• _What is being asked_
Give the number of lines in the following entries that contain the word "center", with nothing added.
(Supplied material begins)
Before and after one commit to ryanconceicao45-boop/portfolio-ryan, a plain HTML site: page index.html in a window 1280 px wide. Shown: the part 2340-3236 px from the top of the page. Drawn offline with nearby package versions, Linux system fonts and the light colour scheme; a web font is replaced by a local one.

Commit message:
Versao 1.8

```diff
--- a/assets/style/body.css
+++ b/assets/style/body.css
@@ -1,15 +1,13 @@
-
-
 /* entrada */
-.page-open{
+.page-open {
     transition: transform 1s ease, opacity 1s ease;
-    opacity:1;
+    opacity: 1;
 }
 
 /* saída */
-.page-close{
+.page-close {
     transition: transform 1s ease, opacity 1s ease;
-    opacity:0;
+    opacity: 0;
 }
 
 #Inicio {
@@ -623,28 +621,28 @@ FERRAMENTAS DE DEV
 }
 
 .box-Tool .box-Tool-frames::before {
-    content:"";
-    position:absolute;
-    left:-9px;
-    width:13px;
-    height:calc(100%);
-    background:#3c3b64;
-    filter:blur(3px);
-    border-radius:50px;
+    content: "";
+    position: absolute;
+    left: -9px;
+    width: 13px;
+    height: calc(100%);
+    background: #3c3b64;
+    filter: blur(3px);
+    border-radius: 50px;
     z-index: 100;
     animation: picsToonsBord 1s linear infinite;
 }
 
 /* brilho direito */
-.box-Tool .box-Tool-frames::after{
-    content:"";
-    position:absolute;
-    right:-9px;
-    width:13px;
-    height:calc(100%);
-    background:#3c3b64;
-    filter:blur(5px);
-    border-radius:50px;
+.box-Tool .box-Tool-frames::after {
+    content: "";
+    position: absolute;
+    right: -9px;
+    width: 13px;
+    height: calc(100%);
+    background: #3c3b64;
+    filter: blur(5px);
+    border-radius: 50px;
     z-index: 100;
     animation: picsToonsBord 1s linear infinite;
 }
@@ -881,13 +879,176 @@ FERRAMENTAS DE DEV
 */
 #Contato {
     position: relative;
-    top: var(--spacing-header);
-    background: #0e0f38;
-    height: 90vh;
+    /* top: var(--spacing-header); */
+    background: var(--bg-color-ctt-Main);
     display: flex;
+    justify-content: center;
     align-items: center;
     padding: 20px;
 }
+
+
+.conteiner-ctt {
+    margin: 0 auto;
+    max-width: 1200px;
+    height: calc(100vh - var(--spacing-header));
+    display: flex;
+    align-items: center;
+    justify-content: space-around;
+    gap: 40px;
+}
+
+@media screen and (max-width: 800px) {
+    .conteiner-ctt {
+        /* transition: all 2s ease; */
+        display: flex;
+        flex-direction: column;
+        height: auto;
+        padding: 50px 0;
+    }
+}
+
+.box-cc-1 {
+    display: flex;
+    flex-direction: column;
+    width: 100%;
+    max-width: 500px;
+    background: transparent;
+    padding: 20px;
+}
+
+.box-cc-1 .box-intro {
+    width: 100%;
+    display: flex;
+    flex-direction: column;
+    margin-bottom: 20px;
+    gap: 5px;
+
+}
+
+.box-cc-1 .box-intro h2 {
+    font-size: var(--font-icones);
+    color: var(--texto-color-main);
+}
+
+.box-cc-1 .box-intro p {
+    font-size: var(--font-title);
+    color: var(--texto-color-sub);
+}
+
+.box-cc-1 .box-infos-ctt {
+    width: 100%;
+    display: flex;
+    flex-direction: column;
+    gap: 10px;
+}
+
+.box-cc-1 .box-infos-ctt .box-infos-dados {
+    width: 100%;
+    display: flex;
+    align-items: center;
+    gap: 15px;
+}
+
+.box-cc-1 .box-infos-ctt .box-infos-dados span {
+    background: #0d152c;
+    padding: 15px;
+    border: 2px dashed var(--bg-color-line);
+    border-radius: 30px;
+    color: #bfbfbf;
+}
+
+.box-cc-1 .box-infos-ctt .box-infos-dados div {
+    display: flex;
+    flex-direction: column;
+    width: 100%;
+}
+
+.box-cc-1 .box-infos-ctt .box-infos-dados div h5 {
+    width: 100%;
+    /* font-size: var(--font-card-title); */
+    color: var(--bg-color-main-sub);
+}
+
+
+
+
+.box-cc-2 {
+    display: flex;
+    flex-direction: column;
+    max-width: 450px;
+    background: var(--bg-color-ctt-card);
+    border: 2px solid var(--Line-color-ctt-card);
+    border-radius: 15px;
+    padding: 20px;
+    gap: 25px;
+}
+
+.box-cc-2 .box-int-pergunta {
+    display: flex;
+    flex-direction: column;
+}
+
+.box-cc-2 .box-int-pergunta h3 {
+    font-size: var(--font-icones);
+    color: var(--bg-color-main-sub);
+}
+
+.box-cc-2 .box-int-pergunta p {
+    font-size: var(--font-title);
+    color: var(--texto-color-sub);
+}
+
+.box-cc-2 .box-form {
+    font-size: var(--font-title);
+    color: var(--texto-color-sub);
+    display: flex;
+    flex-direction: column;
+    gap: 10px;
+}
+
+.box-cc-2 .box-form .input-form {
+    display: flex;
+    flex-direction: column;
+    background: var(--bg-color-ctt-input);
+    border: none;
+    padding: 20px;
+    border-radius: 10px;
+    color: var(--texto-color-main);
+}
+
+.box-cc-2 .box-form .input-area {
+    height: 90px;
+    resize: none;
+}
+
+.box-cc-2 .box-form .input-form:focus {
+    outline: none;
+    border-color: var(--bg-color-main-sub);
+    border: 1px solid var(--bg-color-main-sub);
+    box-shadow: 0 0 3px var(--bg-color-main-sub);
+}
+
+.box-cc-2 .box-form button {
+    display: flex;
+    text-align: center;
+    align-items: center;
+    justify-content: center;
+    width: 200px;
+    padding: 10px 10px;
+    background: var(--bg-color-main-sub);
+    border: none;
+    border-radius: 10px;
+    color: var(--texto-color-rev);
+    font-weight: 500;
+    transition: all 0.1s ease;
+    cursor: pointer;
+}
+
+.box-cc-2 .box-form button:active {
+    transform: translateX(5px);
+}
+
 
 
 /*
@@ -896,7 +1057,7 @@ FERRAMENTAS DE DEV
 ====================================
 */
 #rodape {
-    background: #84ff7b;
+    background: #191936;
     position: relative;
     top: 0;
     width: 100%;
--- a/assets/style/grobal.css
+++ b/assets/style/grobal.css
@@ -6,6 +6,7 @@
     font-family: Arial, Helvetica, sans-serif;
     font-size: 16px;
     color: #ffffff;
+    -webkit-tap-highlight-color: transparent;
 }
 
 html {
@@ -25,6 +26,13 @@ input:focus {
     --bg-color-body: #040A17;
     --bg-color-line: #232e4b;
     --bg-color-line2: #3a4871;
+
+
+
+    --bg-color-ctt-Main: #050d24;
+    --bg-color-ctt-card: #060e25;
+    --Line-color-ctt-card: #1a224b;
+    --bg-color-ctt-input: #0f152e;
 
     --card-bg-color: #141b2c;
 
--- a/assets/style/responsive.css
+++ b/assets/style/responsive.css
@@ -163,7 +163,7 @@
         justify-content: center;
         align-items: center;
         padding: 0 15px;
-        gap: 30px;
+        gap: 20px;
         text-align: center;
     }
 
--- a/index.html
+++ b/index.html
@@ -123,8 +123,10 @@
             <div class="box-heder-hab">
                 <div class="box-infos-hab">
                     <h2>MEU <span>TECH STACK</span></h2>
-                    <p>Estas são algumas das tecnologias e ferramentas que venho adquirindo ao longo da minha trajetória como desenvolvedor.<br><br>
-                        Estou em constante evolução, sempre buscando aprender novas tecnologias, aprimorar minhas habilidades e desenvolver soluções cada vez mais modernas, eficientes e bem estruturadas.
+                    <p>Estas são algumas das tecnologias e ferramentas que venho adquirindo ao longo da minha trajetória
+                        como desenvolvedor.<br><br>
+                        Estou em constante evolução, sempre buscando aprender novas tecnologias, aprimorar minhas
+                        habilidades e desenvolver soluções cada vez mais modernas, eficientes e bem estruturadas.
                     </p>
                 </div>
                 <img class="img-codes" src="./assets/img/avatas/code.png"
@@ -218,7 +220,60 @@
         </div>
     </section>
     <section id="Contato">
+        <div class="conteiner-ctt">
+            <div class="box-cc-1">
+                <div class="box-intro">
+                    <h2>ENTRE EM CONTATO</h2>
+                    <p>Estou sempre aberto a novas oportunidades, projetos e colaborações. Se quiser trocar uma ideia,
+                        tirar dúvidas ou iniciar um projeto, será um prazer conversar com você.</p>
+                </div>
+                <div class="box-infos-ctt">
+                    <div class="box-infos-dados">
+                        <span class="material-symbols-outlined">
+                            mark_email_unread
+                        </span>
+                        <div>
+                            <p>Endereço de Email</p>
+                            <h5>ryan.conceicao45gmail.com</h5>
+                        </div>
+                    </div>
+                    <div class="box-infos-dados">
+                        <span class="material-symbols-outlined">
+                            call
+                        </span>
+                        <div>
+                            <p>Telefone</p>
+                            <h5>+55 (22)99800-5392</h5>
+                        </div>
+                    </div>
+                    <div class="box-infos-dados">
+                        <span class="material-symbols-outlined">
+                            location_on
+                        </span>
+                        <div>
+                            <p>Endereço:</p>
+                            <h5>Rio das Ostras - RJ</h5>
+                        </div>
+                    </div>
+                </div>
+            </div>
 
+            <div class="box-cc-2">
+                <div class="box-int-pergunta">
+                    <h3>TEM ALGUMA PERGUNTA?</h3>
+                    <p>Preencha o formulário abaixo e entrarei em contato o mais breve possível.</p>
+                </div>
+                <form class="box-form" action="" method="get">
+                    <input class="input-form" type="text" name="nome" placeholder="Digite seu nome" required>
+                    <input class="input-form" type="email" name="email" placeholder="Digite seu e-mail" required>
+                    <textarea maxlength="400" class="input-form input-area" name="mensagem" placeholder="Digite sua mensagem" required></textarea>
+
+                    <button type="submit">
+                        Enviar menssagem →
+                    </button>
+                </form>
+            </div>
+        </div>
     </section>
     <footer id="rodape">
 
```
(Supplied material ends)
• _Answer below_
10